Sometimes people think reporters are jerks for being persistent with questions. We're often trying to get at information the powers that be don't want us to have. We aren't waiting patiently for a pat on the head. We work for the public, and they have a lot of questions. Polite, decent folk often don't have the access or the gall to ask those questions.
We should be respectful, even when we sometimes aren't treated with respect, but sometimes we will get angry about a lack of access to information we believe the public has a right to know. Sometimes that's considered rude. Although I'm mild-mannered, I have used my outdoor voice indoors on more than one occasion.
But we're not looking for friends. This is our job. We don't need to be loved. I've got a wife, kids and a dog who I'm pretty sure love me. The dog is old and deaf, but he's happy to see me at breakfast and dinner. Oddly, many of my actual friends are barely interested in what I do for a living. Probably not a coincidence.
So we're OK with the subtle contempt. But dislike for the profession and actually arresting people for performing it isn't just crossing a line, it's setting the Constitution on fire.
Heyman's case made national headlines because it involved a sitting U.S. Cabinet member, but I'm concerned about how often this kind of thing happens and the chilling effect it has on members of the press, and more importantly, on the public's right to know.
We don't make a big splash of it, but just in my own tenure I know of a few occasions where our journalists were threatened with arrest for things such as taking photographs, and in one case (and I'm not making this up) covering a school strike while standing on school property.
This isn't a partisan issue in the least. The Barack Obama administration had a deplorable record when it came to going after journalists. This is a power issue. This is the government trying to control journalists and controlling the public's right to know whatever information the government deems appropriate.
As a news consumer or citizen, maybe you don't like the question, the publication, TV station or simply the journalist. Maybe the question has a liberal slant or a conservative bias. That's not the point.
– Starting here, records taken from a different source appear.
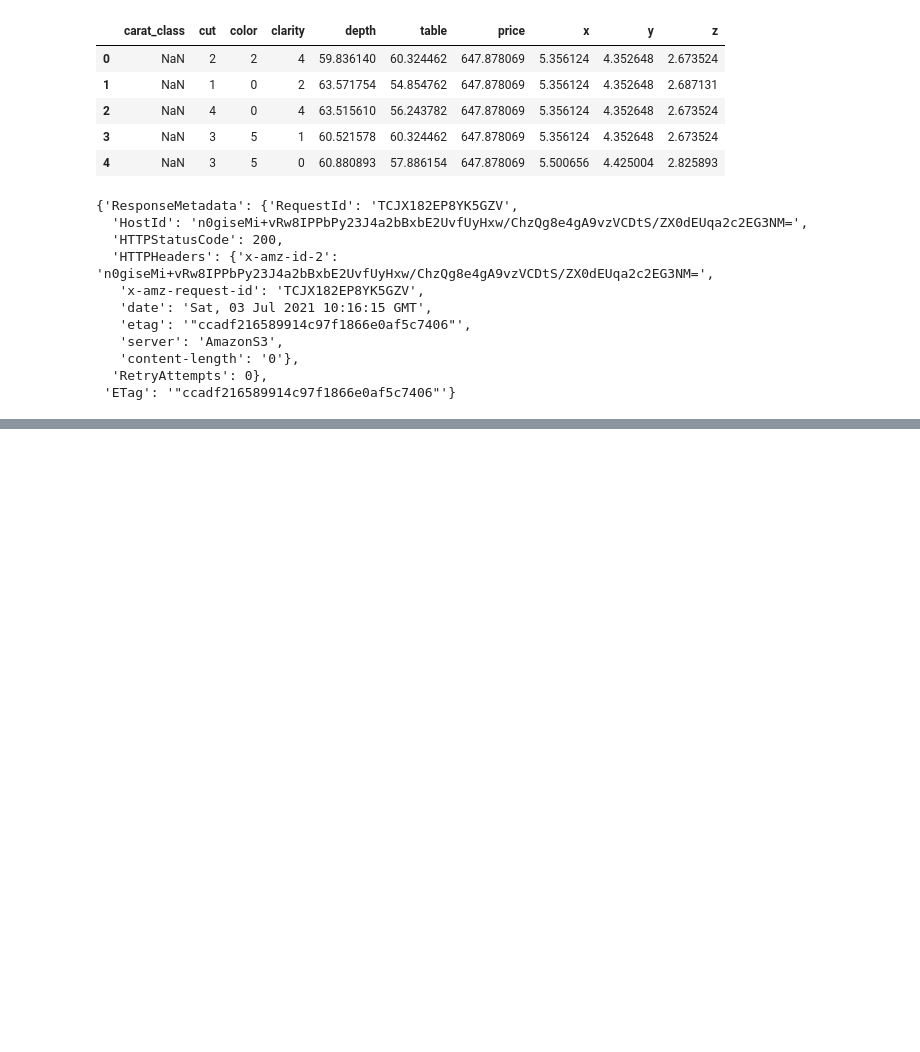
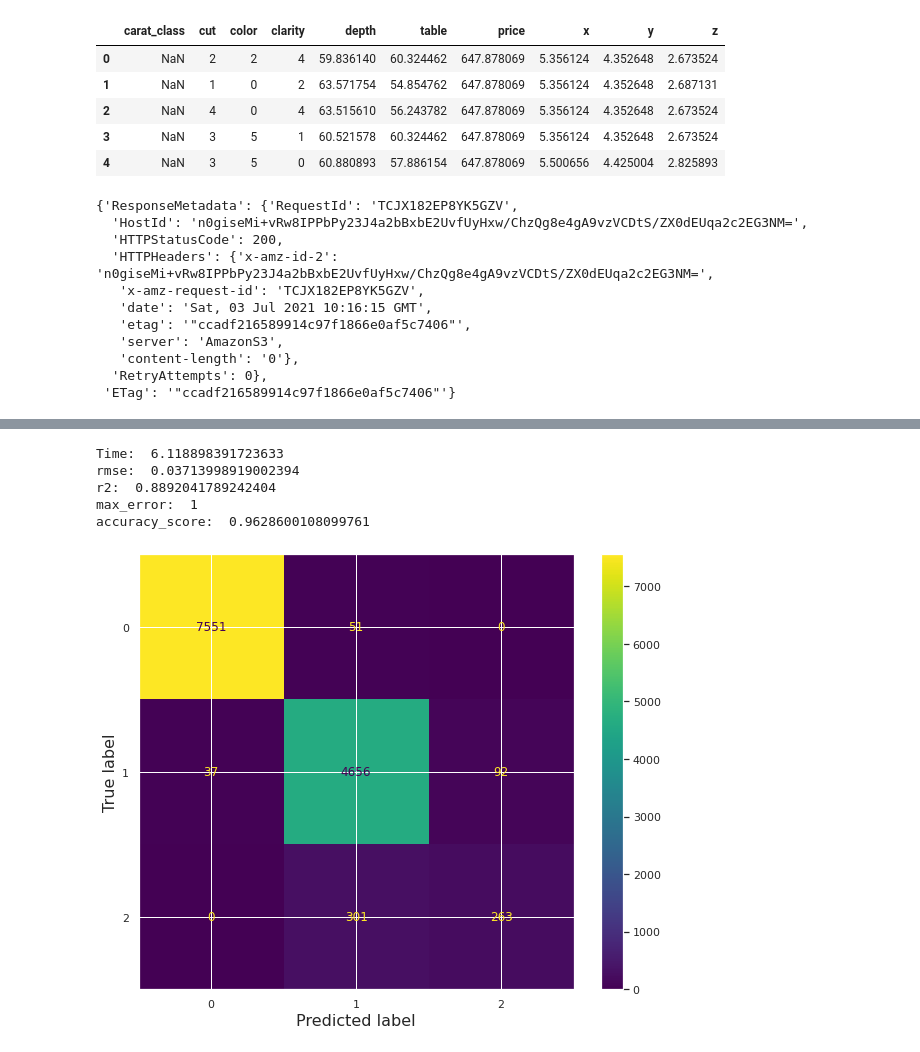
Before and after one commit to mattecora/DiamondClassifier, a Jupyter notebook: sagemaker/ExploratoryDataAnalysis.ipynb, the cells around one changed output, grey strips where cells are left out. Drawn from its saved outputs; the diff is of its cells as text; code cells hidden in the pictures; blank space fills up the shorter version.

```diff
--- a/sagemaker/ExploratoryDataAnalysis.ipynb
+++ b/sagemaker/ExploratoryDataAnalysis.ipynb
@@ -203,0 +380,34 @@ boto3.resource('s3').Object(bucket, test_path_file).put(Body=csv_buffer.getvalue
+# %%
+t0 = time.time()
+
+reg = SVC(gamma='auto',kernel='linear', C = 1.0, random_state = seed)
+reg = reg.fit(X=pca_train,y=label_train)
+reg.score(pca_train,label_train)
+pred = reg.predict(pca_val)
+t1 = time.time()
+
+rmse = mean_squared_error(label_val,pred)
+r2 = r2_score(label_val,pred)
+max_err = max_error(label_val,pred)
+acc = accuracy_score(label_val,pred)
+precision = precision_score(y_val,pred,average = 'micro')
+recall = recall_score(y_val,pred,average = 'micro')
+print('Time: ', t1-t0)
+print('rmse: ', rmse)
+print('r2: ', r2)
+print('max_error: ', max_err)
+print('accuracy_score: ', acc)
+print('precision_score: ', precision)
+print('recall_score: ', recall)
+print('\n')
+# %% [output]
+Time:  6.118898391723633
+rmse:  0.03713998919002394
+r2:  0.8892041789242404
+max_error:  1
+accuracy_score:  0.9628600108099761
+# %%
+plot_confusion_matrix(reg, pca_val, label_val)
+plt.show()
+# %% [output]
+[figure, added]
```
Also changed, not shown: parts of 13 cells of this notebook.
The point is we can't be arresting journalists for asking questions. That's their job.
If we're willing to do that to journalists, why not do it to citizens, too? Guy raises his voice at a city council meeting? Put him in cuffs. The county board chairman doesn't care for your tone? Try on these orange pajamas.
They don't do that because citizens rightly would be up in arms. Why should it be any different when they do it to journalists?
Information is power. And hiding information, avoiding questions, throwing cloaks over what should be transparent are all means of trying to maintain power. It's not about whether one reporter's personality quirks are annoying or not. Being annoying isn't a crime. It's about trying to control people who are seeking information for dissemination to the public.
Using the power of the police to stifle that process is a vile attack on the First Amendment. That's why we need to come to the defense of people such as Heyman and anyone like him.
• Kevin Lyons is the managing editor of the Northwest Herald. Email him at firstname.lastname@example.org. Follow him on Twitter @KevinLyonsNWH.